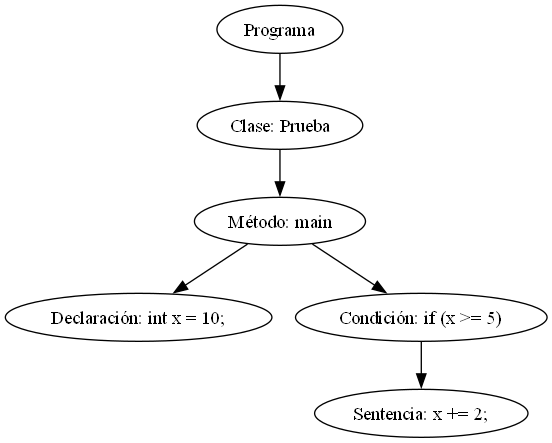
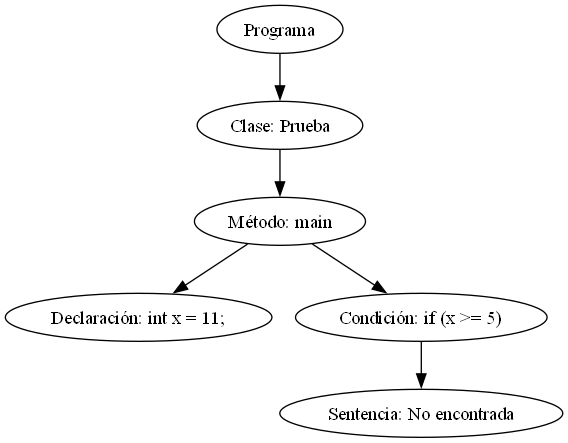
Se implementa la generación de un árbol sintáctico a partir de tokens obtenidos del análisis léxico, añadiendo nodos para clase, método, declaraciones y sentencias.

diff --git a/AnalizadorLexico/analizador_sintactico.py b/AnalizadorLexico/analizador_sintactico.py
@@ -1,34 +1,88 @@
 # analizador_sintactico.py
 from graphviz import Digraph
+from analizador_lexico import analizar_lexicamente
 
 def generar_arbol_sintactico(codigo: str):
     """
-    Función que recibe un código Java y genera un árbol sintáctico a modo de ejemplo.
-    Aquí podrías implementar la lógica de análisis sintáctico real.
+    Genera un árbol sintáctico a modo de ejemplo, utilizando los tokens obtenidos 
+    del análisis léxico para construir una estructura sencilla.
     """
+    # Obtener la lista de tokens del código
+    tokens = analizar_lexicamente(codigo)
+    
     dot = Digraph(comment='Árbol Sintáctico')
-
-    # Nodo raíz (por ejemplo, el programa completo)
     dot.node('A', 'Programa')
 
-    # Suponiendo que el código se compone de una clase, un método y algunas sentencias:
-    dot.node('B', 'Clase: Prueba')
+    # --- Nodo para la definición de la clase ---
+    # Buscamos la palabra reservada "class" y asumimos que el siguiente token es el nombre de la clase.
+    clase_index = None
+    for i, token in enumerate(tokens):
+        if token[0] == "class":
+            clase_index = i
+            break
+    if clase_index is not None and clase_index + 1 < len(tokens):
+        nombre_clase = tokens[clase_index + 1][0]
+        dot.node('B', f'Clase: {nombre_clase}')
+    else:
+        dot.node('B', 'Clase: Desconocida')
     dot.edge('A', 'B')
 
-    dot.node('C', 'Método: main')
+    # --- Nodo para el método main ---
+    # Buscamos el token "main" para identificar el método principal.
+    main_index = None
+    for i, token in enumerate(tokens):
+        if token[0] == "main":
+            main_index = i
+            break
+    if main_index is not None:
+        dot.node('C', 'Método: main')
+    else:
+        dot.node('C', 'Método: Desconocido')
     dot.edge('B', 'C')
 
-    dot.node('D', 'Declaración: int x = 10;')
+    # --- Nodo para una declaración de variable ---
+    # Buscamos el token "int" y asumimos la siguiente secuencia: int, identificador, '=', valor, ';'
+    int_index = None
+    for i, token in enumerate(tokens):
+        if token[0] == "int":
+            int_index = i
+            break
+    if int_index is not None and int_index + 4 < len(tokens):
+        var = tokens[int_index + 1][0]
+        valor = tokens[int_index + 3][0]
+        dot.node('D', f'Declaración: int {var} = {valor};')
+    else:
+        dot.node('D', 'Declaración: No encontrada')
     dot.edge('C', 'D')
 
-    dot.node('E', 'Condición: if (x >= 5)')
+    # --- Nodo para la sentencia if ---
+    # Buscamos el token "if"
+    if_index = None
+    for i, token in enumerate(tokens):
+        if token[0] == "if":
+            if_index = i
+            break
+    if if_index is not None:
+        # En una implementación real, se analizaría la condición. Aquí usamos un ejemplo simplificado.
+        dot.node('E', 'Condición: if (x >= 5)')
+    else:
+        dot.node('E', 'Condición: No encontrada')
     dot.edge('C', 'E')
 
-    dot.node('F', 'Sentencia: x += 2;')
+    # --- Nodo para la sentencia dentro del if ---
+    # Buscamos el operador "+=" para identificar la sentencia
+    plus_index = None
+    for i, token in enumerate(tokens):
+        if token[0] == "+=":
+            plus_index = i
+            break
+    if plus_index is not None and plus_index - 1 >= 0 and plus_index + 1 < len(tokens):
+        var = tokens[plus_index - 1][0]
+        valor = tokens[plus_index + 1][0]
+        dot.node('F', f'Sentencia: {var} += {valor};')
+    else:
+        dot.node('F', 'Sentencia: No encontrada')
     dot.edge('E', 'F')
 
-    # Aquí podrías parsear el código real para generar un árbol más detallado,
-    # usando el input en "codigo". Este ejemplo es estático.
-    
-    # Guardar el gráfico en un archivo PNG
+    # Guardamos y generamos la imagen del árbol en formato PNG.
     dot.render('arbol_sintactico', format='png', cleanup=True)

○ ○ ○ ○

* TASK REQUIREMENTS
Copy, from the material, each line that holds the string "codigo".

* ANSWER TO THIS TASK
 def generar_arbol_sintactico(codigo: str):
+    tokens = analizar_lexicamente(codigo)
-    # usando el input en "codigo". Este ejemplo es estático.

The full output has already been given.